===== SOURCE MATERIAL
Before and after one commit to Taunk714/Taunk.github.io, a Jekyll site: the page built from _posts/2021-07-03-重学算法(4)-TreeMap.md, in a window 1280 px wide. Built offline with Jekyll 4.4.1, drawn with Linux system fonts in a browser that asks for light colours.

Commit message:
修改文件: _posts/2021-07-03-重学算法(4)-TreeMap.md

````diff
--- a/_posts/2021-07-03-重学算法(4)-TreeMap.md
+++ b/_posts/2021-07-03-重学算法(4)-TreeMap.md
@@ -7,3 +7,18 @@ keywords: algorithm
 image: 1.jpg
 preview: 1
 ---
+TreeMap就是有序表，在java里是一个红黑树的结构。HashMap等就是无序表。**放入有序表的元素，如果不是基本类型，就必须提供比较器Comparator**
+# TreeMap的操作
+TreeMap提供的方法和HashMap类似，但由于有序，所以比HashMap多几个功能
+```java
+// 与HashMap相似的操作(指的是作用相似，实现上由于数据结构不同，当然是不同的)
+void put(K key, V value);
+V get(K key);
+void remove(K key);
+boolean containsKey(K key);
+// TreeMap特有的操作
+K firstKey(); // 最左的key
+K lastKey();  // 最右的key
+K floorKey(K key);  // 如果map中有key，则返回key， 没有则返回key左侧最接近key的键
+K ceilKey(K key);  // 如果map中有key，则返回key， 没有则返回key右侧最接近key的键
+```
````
==========
» **ASSIGNMENT**: Among the lines above, count those that hold the word "重学算法" and give only the count.

» **WRITTEN REPLY**: 4